(Beginning of Entries provided)

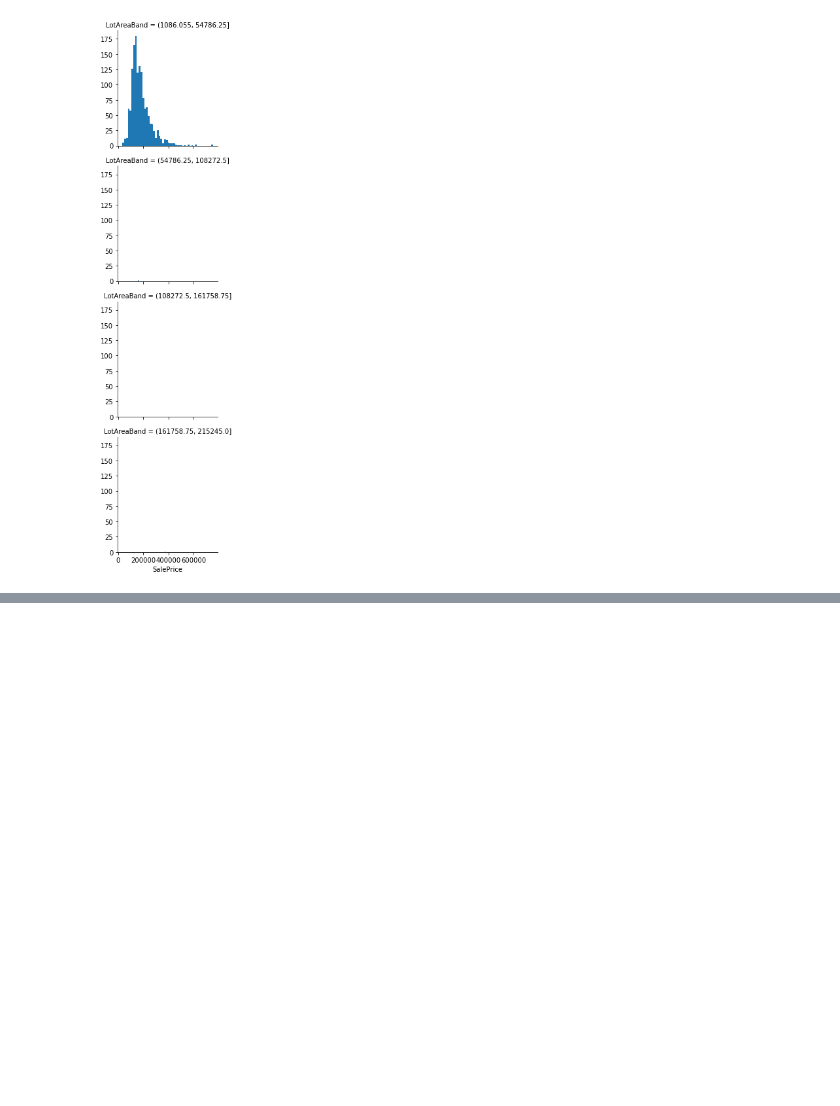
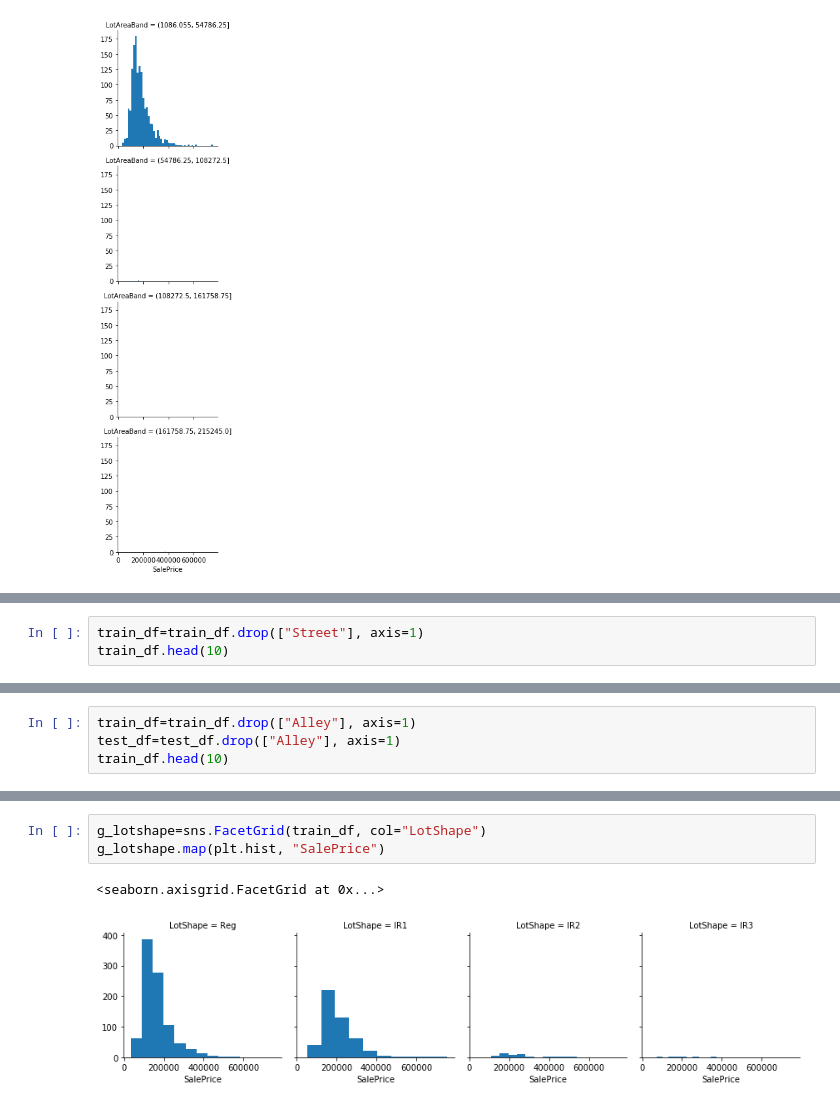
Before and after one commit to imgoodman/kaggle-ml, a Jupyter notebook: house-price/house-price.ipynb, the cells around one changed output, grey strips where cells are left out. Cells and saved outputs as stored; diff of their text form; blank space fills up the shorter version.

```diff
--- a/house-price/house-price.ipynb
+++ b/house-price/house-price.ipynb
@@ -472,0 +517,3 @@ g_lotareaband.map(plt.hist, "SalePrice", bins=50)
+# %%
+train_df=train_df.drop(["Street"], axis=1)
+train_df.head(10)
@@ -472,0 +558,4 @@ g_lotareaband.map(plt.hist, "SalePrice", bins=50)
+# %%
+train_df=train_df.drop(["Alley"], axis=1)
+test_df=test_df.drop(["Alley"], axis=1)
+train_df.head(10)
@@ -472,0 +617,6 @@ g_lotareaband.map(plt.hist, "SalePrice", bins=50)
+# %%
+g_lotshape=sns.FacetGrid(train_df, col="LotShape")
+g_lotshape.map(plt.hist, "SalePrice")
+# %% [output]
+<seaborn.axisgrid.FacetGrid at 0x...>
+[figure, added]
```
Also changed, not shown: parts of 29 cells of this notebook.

(End of Entries provided)
(Beginning of Entries provided)

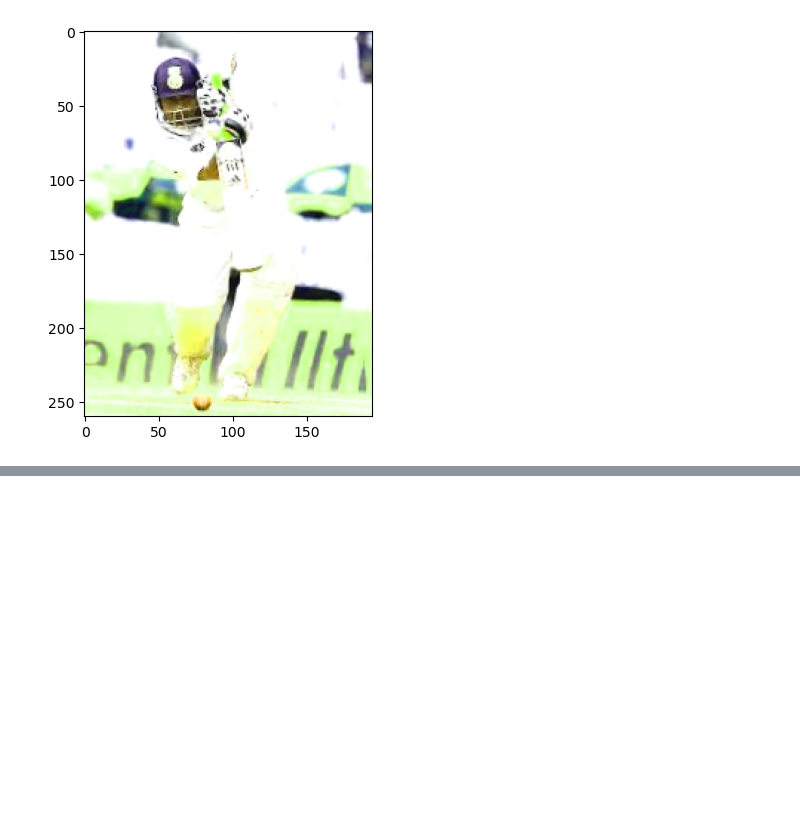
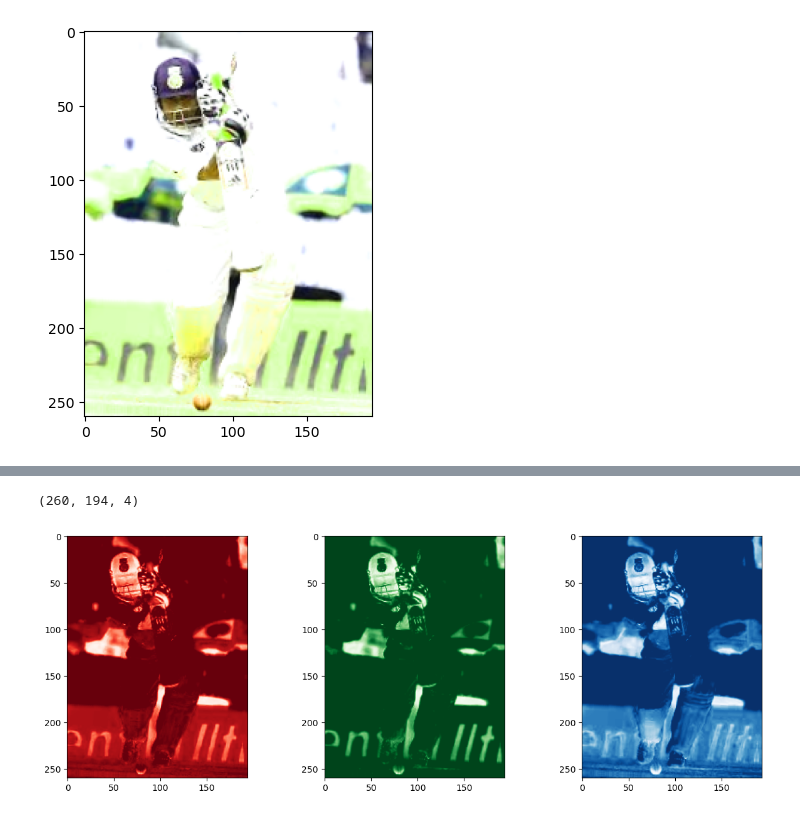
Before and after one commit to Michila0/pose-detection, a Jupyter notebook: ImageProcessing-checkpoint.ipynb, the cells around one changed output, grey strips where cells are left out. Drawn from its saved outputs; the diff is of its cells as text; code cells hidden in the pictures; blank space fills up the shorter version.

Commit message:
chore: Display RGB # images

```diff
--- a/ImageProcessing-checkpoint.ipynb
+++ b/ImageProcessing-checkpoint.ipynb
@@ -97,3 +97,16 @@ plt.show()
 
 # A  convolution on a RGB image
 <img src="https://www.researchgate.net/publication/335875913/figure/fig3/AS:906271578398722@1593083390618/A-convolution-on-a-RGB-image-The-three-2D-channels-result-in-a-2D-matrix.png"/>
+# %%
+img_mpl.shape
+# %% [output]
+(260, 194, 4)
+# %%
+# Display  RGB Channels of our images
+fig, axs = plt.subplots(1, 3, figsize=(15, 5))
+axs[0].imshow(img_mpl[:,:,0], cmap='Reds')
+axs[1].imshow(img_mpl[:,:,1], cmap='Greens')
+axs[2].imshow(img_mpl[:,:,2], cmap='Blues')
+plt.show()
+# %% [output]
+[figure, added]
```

(End of Entries provided)
(Beginning of Entries provided)

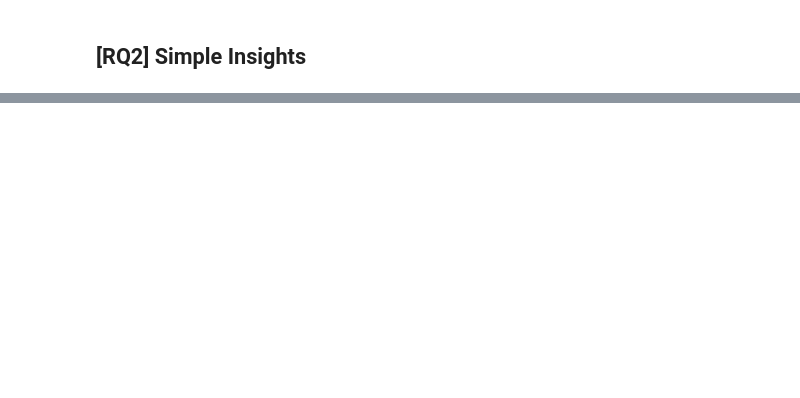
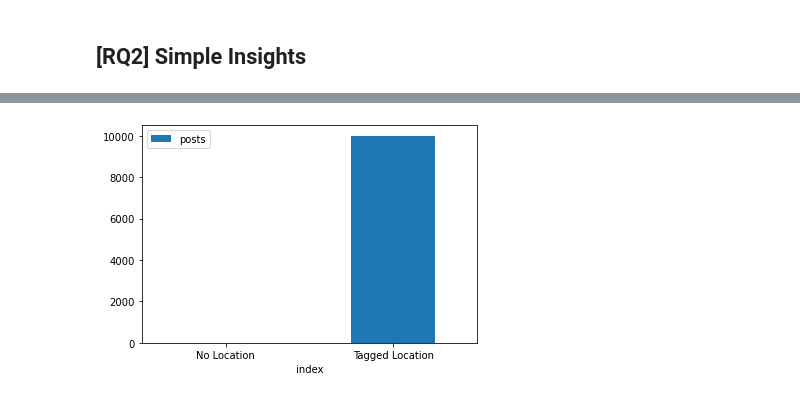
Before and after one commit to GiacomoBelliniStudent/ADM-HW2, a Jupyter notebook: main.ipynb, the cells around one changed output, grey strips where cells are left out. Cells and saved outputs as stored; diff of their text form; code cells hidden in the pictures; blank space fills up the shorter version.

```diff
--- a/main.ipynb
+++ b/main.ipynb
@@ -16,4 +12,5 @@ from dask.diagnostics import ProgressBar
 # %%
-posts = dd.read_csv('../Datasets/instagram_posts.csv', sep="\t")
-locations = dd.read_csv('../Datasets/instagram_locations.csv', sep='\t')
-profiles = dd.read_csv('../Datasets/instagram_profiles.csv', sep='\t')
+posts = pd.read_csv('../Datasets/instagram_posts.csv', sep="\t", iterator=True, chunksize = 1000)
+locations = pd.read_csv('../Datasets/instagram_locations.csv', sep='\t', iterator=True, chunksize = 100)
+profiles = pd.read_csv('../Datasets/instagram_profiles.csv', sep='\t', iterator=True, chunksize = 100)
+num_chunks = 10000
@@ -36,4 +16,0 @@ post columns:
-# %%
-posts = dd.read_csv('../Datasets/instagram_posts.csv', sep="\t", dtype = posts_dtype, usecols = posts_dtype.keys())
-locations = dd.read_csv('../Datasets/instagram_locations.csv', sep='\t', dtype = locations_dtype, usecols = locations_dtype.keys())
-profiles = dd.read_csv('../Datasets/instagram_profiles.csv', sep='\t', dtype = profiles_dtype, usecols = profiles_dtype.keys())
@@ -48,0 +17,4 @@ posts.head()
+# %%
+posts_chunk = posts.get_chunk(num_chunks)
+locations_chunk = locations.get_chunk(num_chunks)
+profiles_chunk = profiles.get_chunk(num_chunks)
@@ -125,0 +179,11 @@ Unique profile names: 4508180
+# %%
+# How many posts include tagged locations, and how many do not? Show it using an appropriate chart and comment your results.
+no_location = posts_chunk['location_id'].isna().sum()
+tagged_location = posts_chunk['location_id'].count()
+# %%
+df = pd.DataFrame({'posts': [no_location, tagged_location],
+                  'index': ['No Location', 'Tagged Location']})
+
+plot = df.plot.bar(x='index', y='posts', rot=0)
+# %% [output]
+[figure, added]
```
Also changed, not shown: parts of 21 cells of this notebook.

(End of Entries provided)

## Exercise objective
Starting from the records above, filter out all lines except those containing the word "pictures".

## The answer
Before and after one commit to Michila0/pose-detection, a Jupyter notebook: ImageProcessing-checkpoint.ipynb, the cells around one changed output, grey strips where cells are left out. Drawn from its saved outputs; the diff is of its cells as text; code cells hidden in the pictures; blank space fills up the shorter version.
Before and after one commit to GiacomoBelliniStudent/ADM-HW2, a Jupyter notebook: main.ipynb, the cells around one changed output, grey strips where cells are left out. Cells and saved outputs as stored; diff of their text form; code cells hidden in the pictures; blank space fills up the shorter version.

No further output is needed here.